● **INFORMATION SHOWN**:
--------------------

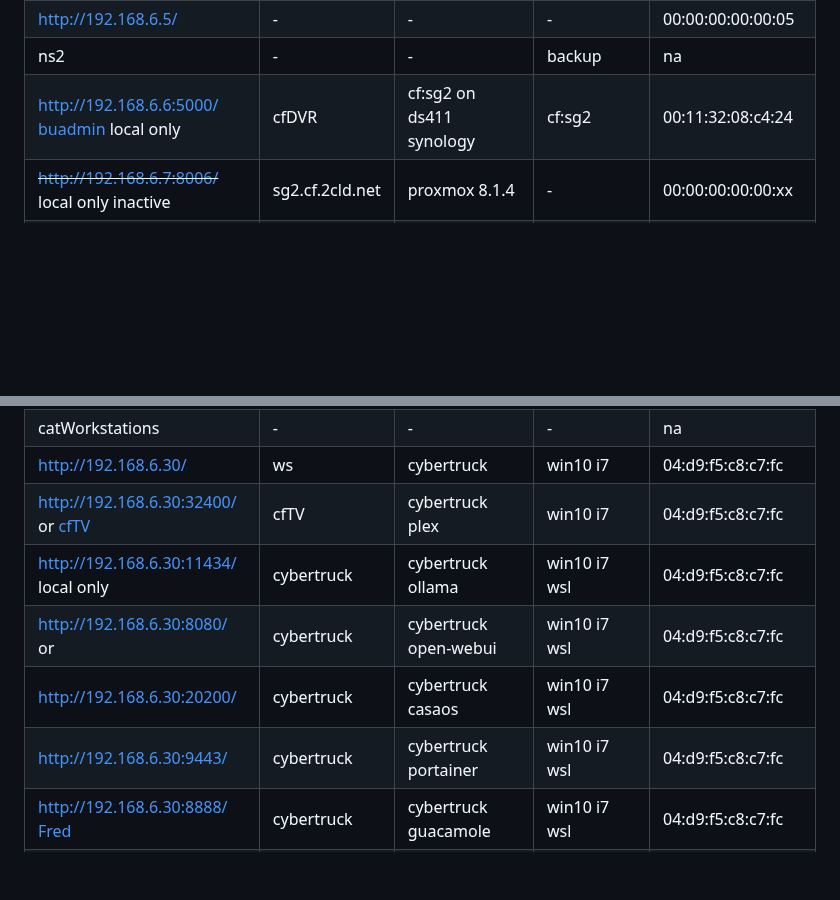
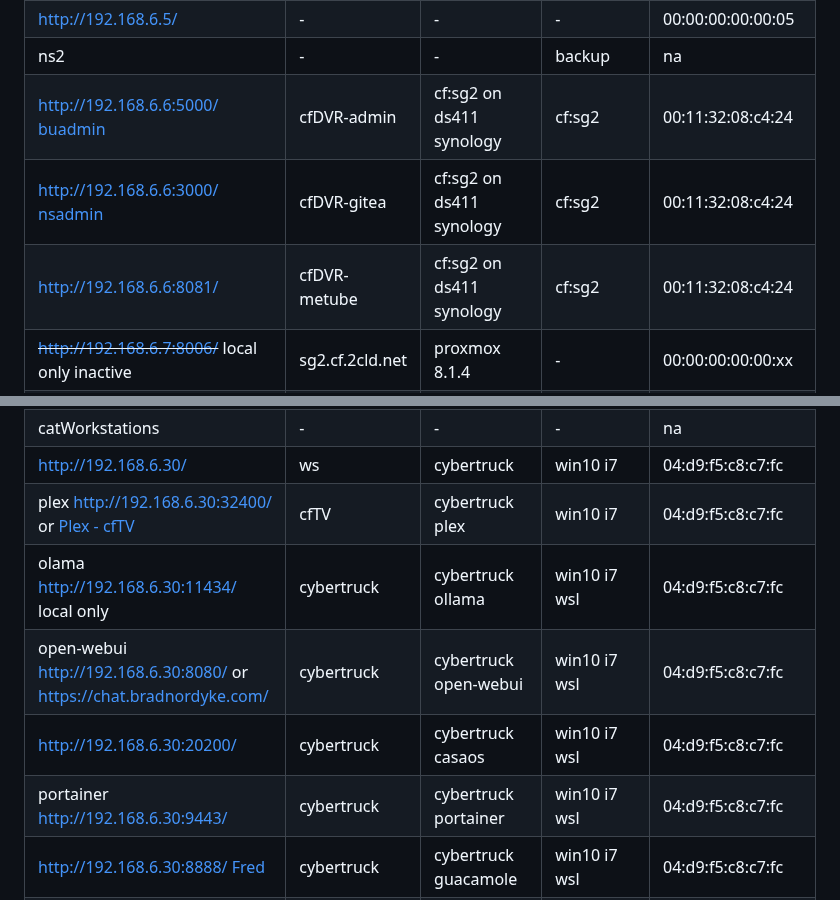
Before and after one commit to 2cld/cf, a Markdown page: docs/README.md, 2 parts joined by grey strips. GitHub-like rendering; blank space fills up the shorter version.

```diff
--- a/docs/README.md
+++ b/docs/README.md
@@ -38,7 +38,9 @@
 | [http://192.168.6.4/](http://192.168.6.4/) | - | - | - | 00:00:00:00:00:04 |
 | [http://192.168.6.5/](http://192.168.6.5/) | - | - | - | 00:00:00:00:00:05 |
 | ns2 | - | - | backup | na |
-| [http://192.168.6.6:5000/ buadmin](http://192.168.6.6:5000/) local only | cfDVR | cf:sg2 on ds411 synology | cf:sg2 | 00:11:32:08:c4:24 |
+| [http://192.168.6.6:5000/ buadmin](http://192.168.6.6:5000/) | cfDVR-admin | cf:sg2 on ds411 synology | cf:sg2 | 00:11:32:08:c4:24 |
+| [http://192.168.6.6:3000/ nsadmin](http://192.168.6.6:3000/) | cfDVR-gitea | cf:sg2 on ds411 synology | cf:sg2 | 00:11:32:08:c4:24 |
+| [http://192.168.6.6:8081/](http://192.168.6.6:8081/) | cfDVR-metube | cf:sg2 on ds411 synology | cf:sg2 | 00:11:32:08:c4:24 |
 | ~~[http://192.168.6.7:8006/](http://192.168.6.7:8006/)~~ local only inactive| sg2.cf.2cld.net | proxmox 8.1.4 | - | 00:00:00:00:00:xx |
 | ~~[https://192.168.6.8/](https://192.168.6.8/)~~ local only inactive | bg | truenas old gh-garage | backup not running | 00:30:48:c7:82:b2 |
 | ~~[https://192.168.6.9/](https://192.168.6.9/)~~ local only inactive | dg | git | vm on cg2 not running | 02:30:48:35:ea:a0 |
@@ -52,11 +54,11 @@
 |---------------------|---------|-------------|-------------|-----|
 | catWorkstations | - | - | - | na |
 | [http://192.168.6.30/](http://192.168.6.30/) | ws | cybertruck | win10 i7 | 04:d9:f5:c8:c7:fc	|
-| [http://192.168.6.30:32400/](http://192.168.6.30:32400/) or [cfTV](https://24.149.22.11:32600) | cfTV | cybertruck plex | win10 i7 | 04:d9:f5:c8:c7:fc	|
-| [http://192.168.6.30:11434/](http://192.168.6.30:11434/) local only | cybertruck | cybertruck ollama | win10 i7 wsl | 04:d9:f5:c8:c7:fc	|
-| [http://192.168.6.30:8080/](http://192.168.6.30:8080/) or []() | cybertruck | cybertruck open-webui | win10 i7 wsl | 04:d9:f5:c8:c7:fc	|
+| plex [http://192.168.6.30:32400/](http://192.168.6.30:32400/) or [Plex - cfTV](https://24.149.22.11:32600) | cfTV | cybertruck plex | win10 i7 | 04:d9:f5:c8:c7:fc	|
+| olama [http://192.168.6.30:11434/](http://192.168.6.30:11434/) local only | cybertruck | cybertruck ollama | win10 i7 wsl | 04:d9:f5:c8:c7:fc	|
+| open-webui [http://192.168.6.30:8080/](http://192.168.6.30:8080/) or [https://chat.bradnordyke.com/](https://chat.bradnordyke.com/) | cybertruck | cybertruck open-webui | win10 i7 wsl | 04:d9:f5:c8:c7:fc	|
 | [http://192.168.6.30:20200/](http://192.168.6.30:20200/) | cybertruck | cybertruck casaos | win10 i7 wsl | 04:d9:f5:c8:c7:fc	|
-| [http://192.168.6.30:9443/](http://192.168.6.30:9443/) | cybertruck | cybertruck portainer | win10 i7 wsl | 04:d9:f5:c8:c7:fc	|
+| portainer [http://192.168.6.30:9443/](http://192.168.6.30:9443/) | cybertruck | cybertruck portainer | win10 i7 wsl | 04:d9:f5:c8:c7:fc	|
 | [http://192.168.6.30:8888/](http://192.168.6.30:8888/) [Fred](https://fred.klopfenstein.org/) | cybertruck | cybertruck guacamole | win10 i7 wsl | 04:d9:f5:c8:c7:fc	|
 | [http://192.168.6.31/](http://192.168.6.31/) | ws | win11catvm | win11vm-cfPlex | 08:00:27:f1:c6:ee	|
 | [http://192.168.6.32/](http://192.168.6.32/) | ws | catSurface | win10 i5 | 28:18:78:b7:be:b7	|
```
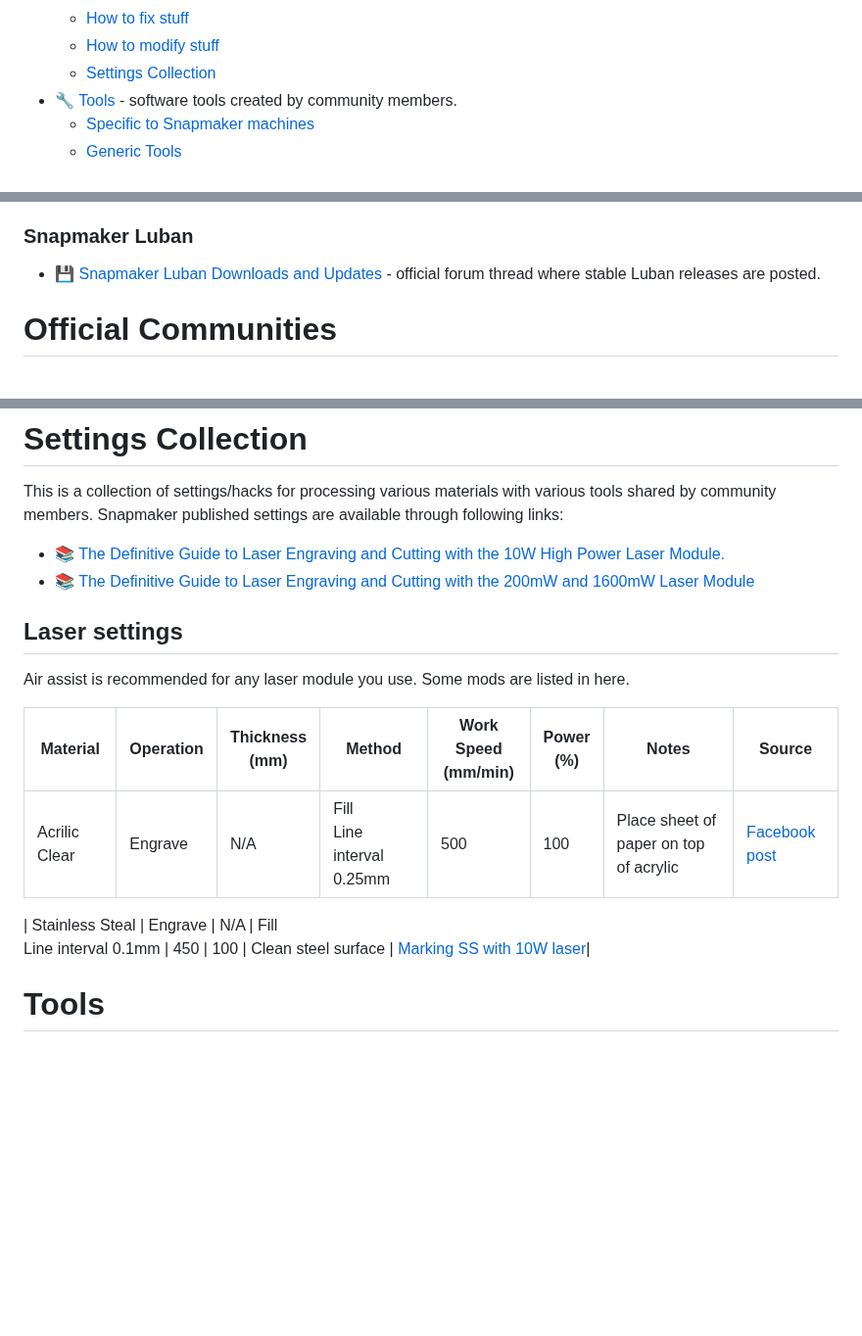
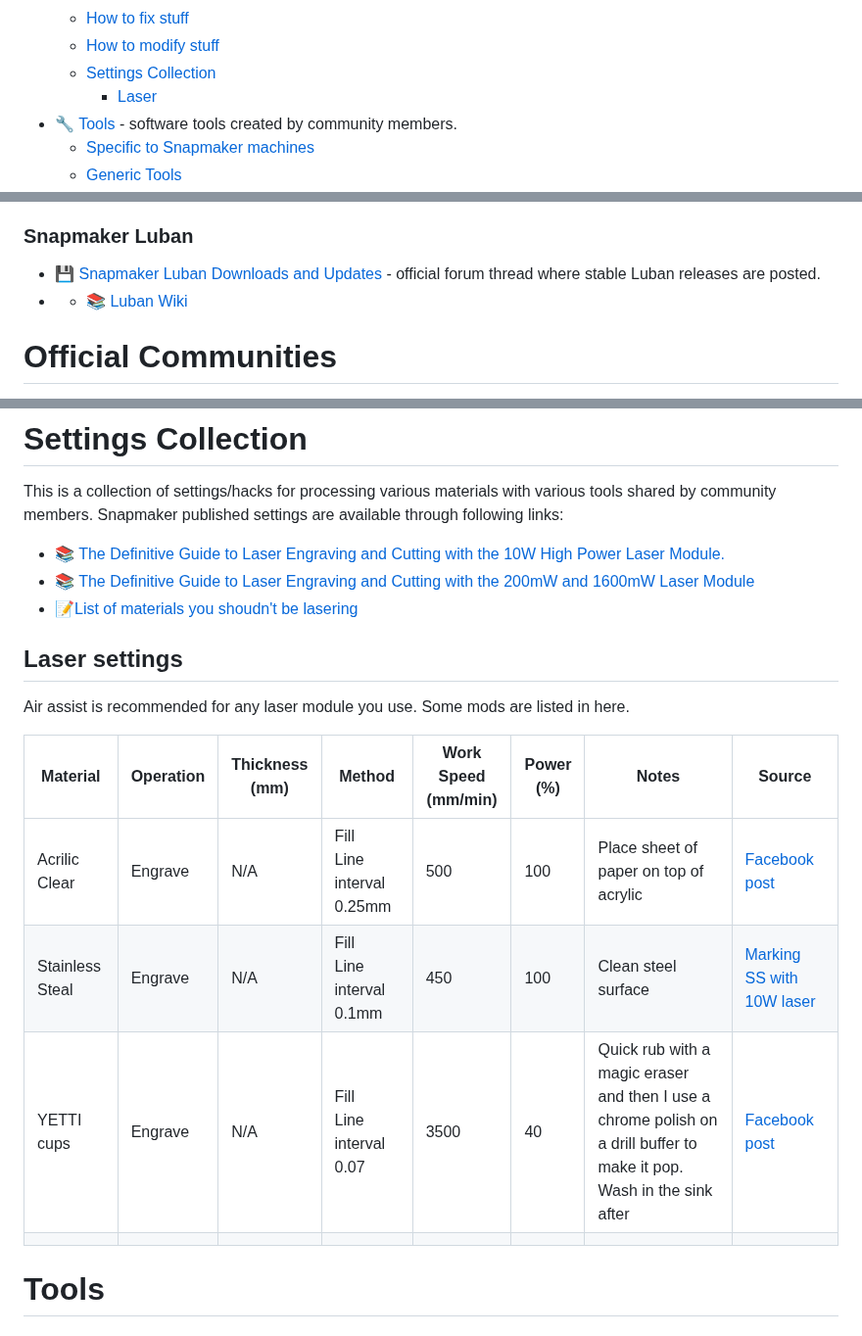
Before and after one commit to shurushetr/awesome-snapmaker, a Markdown page: readme.md, 3 parts joined by grey strips. Shown at 98% size. Rendered like a GitHub page; blank space fills up the shorter version.

Commit message:
Updated settings, adding Ray specs.

```diff
--- a/readme.md
+++ b/readme.md
@@ -60,6 +62,7 @@ Hit CTRL+F on your keyboard to search in page and type the keyword you are looki
   - [How to fix stuff](#how-to-fix-stuff)
   - [How to modify stuff](#how-to-modify-stuff)
   - [Settings Collection](#settings-collection)
+    - [Laser](#laser-settings)
 - 🔧 [Tools](#tools) - software tools created by community members.
   - [Specific to Snapmaker machines](#specific-to-snapmaker-machines)
   - [Generic Tools](#generic-tools)
@@ -114,5 +120,6 @@ Legend: 📝 blog posts · 📚 docs · 🔧 tools · 📹 talks/video · 💾 f
 ### Snapmaker Luban
   - 💾 [Snapmaker Luban Downloads and Updates](https://forum.snapmaker.com/t/snapmaker-luban-downloads-and-updates/4949) - official forum thread where stable Luban releases are posted.
+  - - 📚 [Luban Wiki](https://wiki.snapmaker.com/en/Snapmaker_Luban)
 
 
 
@@ -211,14 +218,17 @@ This is a collection of settings/hacks for processing various materials with var
 Snapmaker published settings are available through following links:
   - 📚 [The Definitive Guide to Laser Engraving and Cutting with the 10W High Power Laser Module.](https://support.snapmaker.com/hc/en-us/articles/8072478934935-The-Definitive-Guide-to-Laser-Engraving-and-Cutting-with-the-10W-High-Power-Laser-Module-)
   - 📚 [The Definitive Guide to Laser Engraving and Cutting with the 200mW and 1600mW Laser Module ](https://support.snapmaker.com/hc/en-us/articles/360019025954-The-Definitive-Guide-to-Laser-Engraving-and-Cutting-with-the-200mW-and-1600mW-Laser-Module)
+  - 📝[List of materials you shoudn't be lasering](https://cpl.org/wp-content/uploads/NEVER-CUT-THESE-MATERIALS.pdf)
 ## Laser settings
 Air assist is recommended for any laser module you use. Some mods are listed in here.
+
 
 | Material | Operation | Thickness <br> (mm) | Method | Work Speed <br> (mm/min) | Power <br> (%) | Notes | Source |
 | --- | --- | --- | --- | --- | --- | --- | --- |
 | Acrilic Clear | Engrave | N/A | Fill <br> Line interval 0.25mm | 500 | 100 | Place sheet of paper on top of acrylic | [Facebook post](https://www.facebook.com/groups/snapmaker/posts/1794963157588656)
-
 | Stainless Steal | Engrave | N/A | Fill <br> Line interval 0.1mm | 450 | 100 | Clean steel surface | [Marking SS with 10W laser](https://forum.snapmaker.com/t/marking-ss-with-10w-laser/25577)|
+| YETTI cups | Engrave | N/A | Fill <br> Line interval 0.07 | 3500 | 40 | Quick rub with a magic eraser and then I use a chrome polish on a drill buffer to make it pop. Wash in the sink after| [Facebook post](https://www.facebook.com/groups/snapmaker/posts/1797922073959431/) |
+|||||||||
 # Tools
 ## Specific to Snapmaker machines
 - 3D PRINTING
```
Also changed, not shown: other parts of readme.md (+6 -1 lines).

--------------------

● **PROBLEM**:
Show all lines in the records above that hold "docs".

● **RESULT OF THE TASK**:
Before and after one commit to 2cld/cf, a Markdown page: docs/README.md, 2 parts joined by grey strips. GitHub-like rendering; blank space fills up the shorter version.
--- a/docs/README.md
+++ b/docs/README.md
@@ -114,5 +120,6 @@ Legend: 📝 blog posts · 📚 docs · 🔧 tools · 📹 talks/video · 💾 f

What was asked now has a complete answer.